It’s irritated me for ages that whenever you see a reference to ICANN in the British press, it’s always called ‘Icann’. This gets right up my nose, though I can’t quite put my finger on why. The practice of denying us our God-given capital letters just seems a bit cheeky. And I could never understand the logic.

But Seth Finkelstein has solved the mystery. He has written a couple of pieces on ICANN-related issues for the Guardian*, and asked their copy editor why they changed his ICANN to Icann. The Guardian newspaper’s style guide says:

“Use all caps only if the abbreviation is pronounced as the individual letters; otherwise spell the word out: the BBC, ICI, VAT, but Isa, Nato.”

Case closed. Except…

… except, I still think it looks funny, and wonder if we should have a style guide of our own. For example, the Guardian always says ‘internet’ instead of ‘Internet’. Now, ‘internet’ would be fine if they were talking about when you and your mates plug a few networks together into a finite little loop. But they’re not, they mean the global internet, the internet of internets, the ur-internet, the motherlode of all things internet; the Internet, in fact.

‘E-mail’ is another one. As far as I remember, the Economist style guide still recommends hyphenating the word. But if they want to be consistent, they should call a pram a perambulator, and a bus an omnibus, since that’s what we called them when they were invented in the nineteenth century. Maybe we called email ‘e-mail’ back in the twentieth century. But today it’s ‘email’, plain and simple.

Since ICANN is forever being accused of mission creep, perhaps the community should embrace this and create a proper Internet style guide to set the Luddites straight.

* Seth’s recent Guardian piece is here, and we got talking about a piece on new gTLDs I wrote here.

Comments

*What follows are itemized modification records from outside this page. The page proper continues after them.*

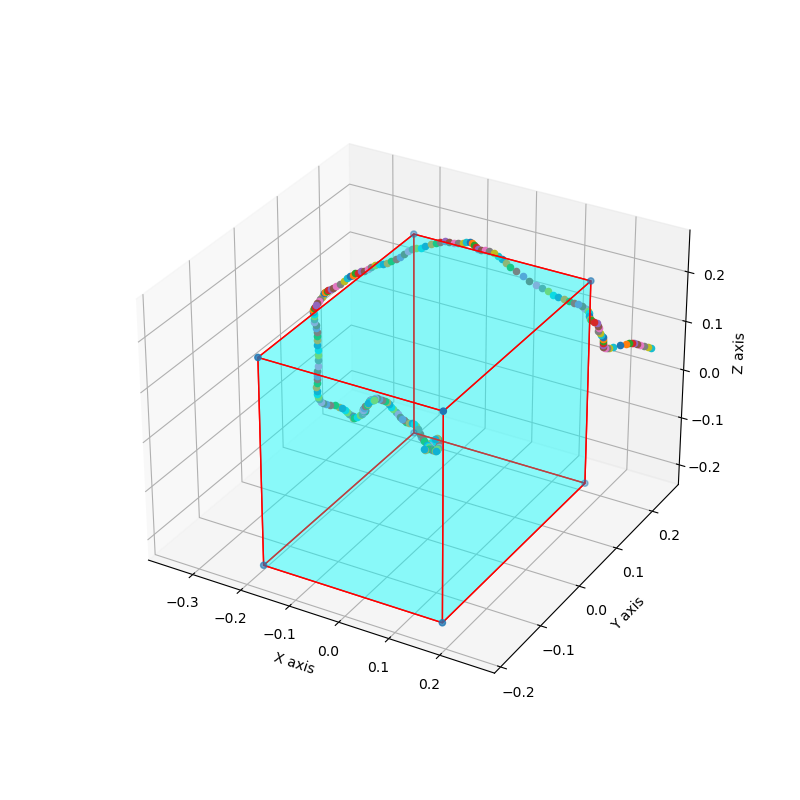
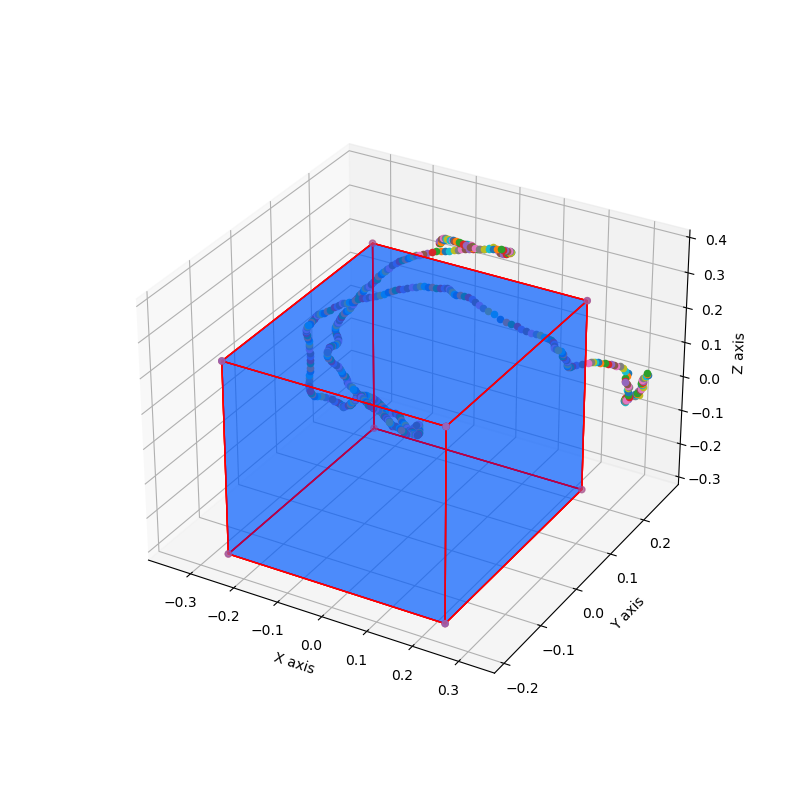
Added plotting of 3D bbox

diff --git a/src/bbox_3D_estimation/utils.py b/src/bbox_3D_estimation/utils.py
@@ -92,7 +92,7 @@ class Detector3D:
     def save_dimensions(self, data_root):
         np.savetxt(data_root + "/box3d_dimensions.txt", self.axes, delimiter=" ")
 
-    def plot_3D_bb(self, poses):
+    def plot_3D_bb(self, poses, GT_points=None):
         plot_3D_scene(
             estQs=self.estQs,
             gtQs=None,
@@ -100,7 +100,7 @@ class Detector3D:
             dataset="tiger",
             save_output_images=True,
             points=self.points,
-            GT_points=None 
+            GT_points=GT_points 
         )
         plt.show()
 
@@ -111,17 +111,19 @@ def predict_3D_bboxes(
     poses_paths,
     data_root,
     seq_dir,
+    filter,
     step=1,
     downscale_factor=0.6,
     compute_on_GPU="cpu",
     hololens=False
+    
 ):  
     full_res_img_paths = sort_path_list(full_res_img_paths)
     poses_paths = sort_path_list(poses_paths)
     _K, _ = data_utils.get_K(intrisics_path) 
 
     DetectorBox3D = Detector3D(_K)
-    BboxPredictor = UnsupBbox(downscale_factor=downscale_factor, device=compute_on_GPU, filter = True)
+    BboxPredictor = UnsupBbox(downscale_factor=downscale_factor, device=compute_on_GPU, filter = filter)
 
 
     for id, img_path in enumerate(tqdm(full_res_img_paths)):
@@ -135,6 +137,7 @@ def predict_3D_bboxes(
             bbox_orig_res = BboxPredictor.infer_2d_bbox(image=image, K=_K)
 
             
+            '''
             ##--------Plotting the RGB image---------
             image_2 = image.copy()
             limits = bbox_orig_res
@@ -149,10 +152,10 @@ def predict_3D_bboxes(
             # Draw a rectangle with blue line borders of thickness of 2 px
             image_2 = cv2.rectangle(image_2, start_point, end_point, color, thickness)
 
-           
             cv2.imshow("Image", image_2)
             #cv2.imwrite('/Users/diego/Desktop/Escritorio_MacBook_Pro_de_Diego/ETH/Third_Semester/Mixed_Reality/Real_2/ZeroShotPoseEstimation/data/onepose_datasets/val_data/0620-dinosaurcup-bottle/dinosaurcup-1/detection_2/'+str(id)+ '.jpg', image_2)
             cv2.waitKey(1)
+            '''
             
             
             #1 is for the bbox without a filter, 0 is with filter
@@ -172,8 +175,12 @@ def predict_3D_bboxes(
         else:
             poses_t = np.vstack((poses_t, poses))
 
-    DetectorBox3D.plot_3D_bb(poses_t)
-    print("-------Predict 3D bboxes finished-------")
+    #DetectorBox3D.plot_3D_bb(poses_t)
+    #print("-------Predict 3D bboxes finished-------")
+
+    GT_points = np.loadtxt(data_root + "/box3d_corners_GT.txt")
+
+    DetectorBox3D.plot_3D_bb(poses_t, GT_points=GT_points)
 
 def sort_path_list(path_list):
     files = {int(Path(file).stem): file for file in path_list}

diff --git a/src/deep_spectral_method/detection_2D_utils.py b/src/deep_spectral_method/detection_2D_utils.py
@@ -10,7 +10,8 @@ import matplotlib.pyplot as plt
 
 
 class UnsupBbox:
-    def __init__(self, downscale_factor=0.6, device="cpu", filter = False) -> None:
+    def __init__(self, downscale_factor=0.3, device="cpu", filter = False) -> None:
+        #Filter needs a bigger image
         if filter:
             downscale_factor=0.6
         self.model_name = "dino_vits16"
@@ -18,6 +19,7 @@ class UnsupBbox:
         self.downscale_factor = downscale_factor
         self.device = device
         self.fitting_model = lmfit.models.Gaussian2dModel() #Model to fit the gaussian curve
+        self.filter = filter
 
         if device=="cpu":
             self.on_GPU = False
@@ -65,7 +67,7 @@ class UnsupBbox:
         eigs_dict_gaussian = eigs_dict.copy()
 
         #Use of the filter, by default is set to False
-        if filter:
+        if self.filter:
             # small segmentation, use of fitting curve
             segmap = extract.gaussian_fitting(
             feature_dict=feature_dict,
@@ -77,8 +79,6 @@ class UnsupBbox:
             feature_dict=feature_dict,
             segmap=segmap,
             )
-            print("Filter")
-            print(bbox['bboxes'])
             
             #If we cannot find a solution with the filter then use the original bbox
             if not bbox['bboxes']:
@@ -89,7 +89,6 @@ class UnsupBbox:
                 # Bounding boxes
                 bbox = extract.extract_bboxes(feature_dict=feature_dict, segmap=segmap)
             
-            
         else:
 
             # small Segmentation
@@ -99,7 +98,10 @@ class UnsupBbox:
             # Bounding boxes
             bbox = extract.extract_bboxes(feature_dict=feature_dict, segmap=segmap)
         
-        bbox_orig_res = (
+        self.bbox_orig_res = (
                 np.array(bbox["bboxes_original_resolution"][0]) / self.downscale_factor
             )
-        return bbox_orig_res
+        return self.bbox_orig_res
+
+    def save_2d_bbox(self, file_path):
+        np.savetxt(file_path, self.bbox_orig_res, delimiter=" ")

diff --git a/run.py b/run.py
@@ -143,9 +143,6 @@ def sfm(cfg):
         obj_name = root_dir.split("/")[-1]
         outputs_dir_root = cfg.dataset.outputs_dir.format(obj_name)
 
-        print("Hololens flag = ", cfg.hololens)
-        print("Poses = ", poses_paths)
-        print(cfg.data_dir)
         # Begin predict 3d bboxes
         predict_3D_bboxes(
             intrisics_path=intrinsics_path,
@@ -155,15 +152,16 @@ def sfm(cfg):
             seq_dir = seq_dir,
             compute_on_GPU="cpu",
             step=1,
-            hololens=cfg.hololens
+            hololens=cfg.hololens,
+            filter = False, #DSM Filter
         )
 
         
-        
         # Begin SfM and postprocess:
-        print("Begin of SFM")
+        print("Beginning of SFM")
         sfm_core(cfg, down_img_lists, outputs_dir_root)
-        print("SfM")
+        print("SfM done")
+        print("Beginning of Post-process")
         postprocess(cfg, down_img_lists, root_dir, outputs_dir_root)
         print("Post-process done")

    Domain Name System
    Internationalized Domain Name ,IDN,"IDNs are domain names that include characters used in the local representation of languages that are not written with the twenty-six letters of the basic Latin alphabet ""a-z"". An IDN can contain Latin letters with diacritical marks, as required by many European languages, or may consist of characters from non-Latin scripts such as Arabic or Chinese. Many languages also use other types of digits than the European ""0-9"". The basic Latin alphabet together with the European-Arabic digits are, for the purpose of domain names, termed ""ASCII characters"" (ASCII = American Standard Code for Information Interchange). These are also included in the broader range of ""Unicode characters"" that provides the basis for IDNs. The ""hostname rule"" requires that all domain names of the type under consideration here are stored in the DNS using only the ASCII characters listed above, with the one further addition of the hyphen ""-"". The Unicode form of an IDN therefore requires special encoding before it is entered into the DNS. The following terminology is used when distinguishing between these forms: A domain name consists of a series of ""labels"" (separated by ""dots""). The ASCII form of an IDN label is termed an ""A-label"". All operations defined in the DNS protocol use A-labels exclusively. The Unicode form, which a user expects to be displayed, is termed a ""U-label"". The difference may be illustrated with the Hindi word for ""test"" — परीका — appearing here as a U-label would (in the Devanagari script). A special form of ""ASCII compatible encoding"" (abbreviated ACE) is applied to this to produce the corresponding A-label: xn--11b5bs1di. A domain name that only includes ASCII letters, digits, and hyphens is termed an ""LDH label"". Although the definitions of A-labels and LDH-labels overlap, a name consisting exclusively of LDH labels, such as""icann.org"" is not an IDN."